    Nelson DE, Crane DD, Taylor LD, Dorward DW, Goheen MM and HD Caldwell. 2006.  Inhibition of Chlamydiae by primary alcohols correlates with the strain-specific complement of plasticity zone phospholipase D genes. Infection and Immunity. 74(1):73-80.  http://www.ncbi.nlm.nih.gov/pubmed/16368959

    Nelson DE, Taylor LD, Shannon, JG, Whitmire WM, Crane DD, McClarty G, Su H, Kari L and HD Caldwell. 2007.  Phenotypic rescue of Chlamydia trachomatis growth in IFN-g treated mouse cells by irradiated Chlamydia muridarum. Cellular Microbiology. 9(9):2289-98. http://www.ncbi.nlm.nih.gov/pubmed/17501981

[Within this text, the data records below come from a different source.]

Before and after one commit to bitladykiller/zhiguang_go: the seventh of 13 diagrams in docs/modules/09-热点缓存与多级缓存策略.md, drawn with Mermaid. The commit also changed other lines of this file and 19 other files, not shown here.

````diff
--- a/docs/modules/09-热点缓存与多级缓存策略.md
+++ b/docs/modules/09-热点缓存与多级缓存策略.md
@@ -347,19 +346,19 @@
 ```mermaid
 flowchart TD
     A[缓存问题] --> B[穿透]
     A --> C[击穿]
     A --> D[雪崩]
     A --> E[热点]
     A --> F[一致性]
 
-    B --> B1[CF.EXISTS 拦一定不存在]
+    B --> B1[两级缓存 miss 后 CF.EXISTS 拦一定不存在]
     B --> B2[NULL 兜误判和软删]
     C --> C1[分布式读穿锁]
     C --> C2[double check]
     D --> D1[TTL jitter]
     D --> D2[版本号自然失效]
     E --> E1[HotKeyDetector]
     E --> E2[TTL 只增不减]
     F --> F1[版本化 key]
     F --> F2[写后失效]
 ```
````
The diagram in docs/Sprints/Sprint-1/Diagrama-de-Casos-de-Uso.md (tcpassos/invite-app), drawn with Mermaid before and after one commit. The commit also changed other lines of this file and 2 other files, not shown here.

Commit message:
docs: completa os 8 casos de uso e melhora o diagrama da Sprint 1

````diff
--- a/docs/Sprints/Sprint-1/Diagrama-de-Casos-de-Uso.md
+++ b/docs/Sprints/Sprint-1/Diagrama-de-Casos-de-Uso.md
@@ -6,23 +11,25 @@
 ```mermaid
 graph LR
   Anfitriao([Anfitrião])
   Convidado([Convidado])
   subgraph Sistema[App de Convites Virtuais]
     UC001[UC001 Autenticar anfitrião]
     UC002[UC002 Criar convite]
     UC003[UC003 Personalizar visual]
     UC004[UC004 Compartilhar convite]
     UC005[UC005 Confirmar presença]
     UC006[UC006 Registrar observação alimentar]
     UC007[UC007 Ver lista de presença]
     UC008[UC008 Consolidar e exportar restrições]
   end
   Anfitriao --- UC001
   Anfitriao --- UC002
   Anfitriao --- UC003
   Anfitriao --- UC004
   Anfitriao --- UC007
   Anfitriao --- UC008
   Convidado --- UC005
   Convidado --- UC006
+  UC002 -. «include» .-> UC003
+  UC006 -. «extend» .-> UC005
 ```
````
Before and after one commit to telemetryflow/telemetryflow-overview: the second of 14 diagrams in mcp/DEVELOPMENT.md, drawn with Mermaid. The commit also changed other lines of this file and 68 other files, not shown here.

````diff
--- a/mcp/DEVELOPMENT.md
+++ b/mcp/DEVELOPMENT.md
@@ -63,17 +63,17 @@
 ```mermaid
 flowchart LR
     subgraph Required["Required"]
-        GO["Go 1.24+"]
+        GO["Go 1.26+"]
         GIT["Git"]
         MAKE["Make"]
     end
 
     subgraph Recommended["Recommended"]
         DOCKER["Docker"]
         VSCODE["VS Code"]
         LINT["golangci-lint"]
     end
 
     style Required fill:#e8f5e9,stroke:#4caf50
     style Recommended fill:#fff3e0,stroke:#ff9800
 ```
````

    McClarty G, Caldwell HD and DE Nelson. 2007. Chlamydial interferon gamma immune evasion influences infection tropism. Current Opinion Microbiology.10:1-5. http://www.ncbi.nlm.nih.gov/pubmed/17208039

    Liu X, Afrane ME, Zhong G, Clemmer DE and DE Nelson2010. Identification of chlamydial COMC proteins using differential proteomics. Journal of Bacteriology.192(11):2852-60. http://www.ncbi.nlm.nih.gov/pubmed/20348250

    Taylor LD, Nelson DE, Whitmire B and HD Caldwell. 2010. Characterization of the Chlamydia trachomatis Mac Perforin Homolog CT153. Infection and Immunity. 78(6):2691-9. http://www.ncbi.nlm.nih.gov/pubmed/20351143

    Kari L, Goheen MM, Randall LB, Taylor LD, Carlson JH, Whitmire WM, Virok D, Rajaram K, Endresz V, McClarty G, Nelson DE, Caldwell HD. 2011. Generation of targeted Chlamydia trachomatis null mutants. Proceedings of the National Academy of Science. 108(17):7189-93. http://www.ncbi.nlm.nih.gov/pubmed/21482792

    Nelson DE, Van Der Pol B, Dong Q, Revanna KV, Fan B, Easwaran S, Sodergren E, Weinstock GM, Diao L, Fortenberry JD. 2010. Characteristic male urine microbiomes associate with asymptomatic sexually transmitted infection. PLoS One. 5(11):e14116.21. http://www.ncbi.nlm.nih.gov/pubmed/21124791

    Dong Q, Nelson DE, Toh E, Diao L, Gao X, Fortenberry JD, Van der Pol B. 2011. The microbial communities in male first catch urine are highly similar to those in paired urethral swab specimens. PLoS One. 6(5):e19709. http://www.ncbi.nlm.nih.gov/pubmed/21603636

    Nelson DE, Dong QF, Van Der Pol B, Toh E, Fan B, Katz B, Mi D, Katz B, Sodergren E, Weinstock GM and Fortenberry JD. 2012. Bacterial communities of the distal urethra and coronal sulcus of adolescent males. PLos One. 7(5):e36298. http://www.ncbi.nlm.nih.gov/pubmed/22606251

Ph.D., 2001 University of North Dakota School of Medicine
Postdoctoral Fellow 2001-2002 IUPUI, Indianapolis
Postdoctoral Fellow 2002-2006 Rocky Mountain Labs, NIH/NIAID
Assistant Professor 2006-2012 Indiana University, Bloomington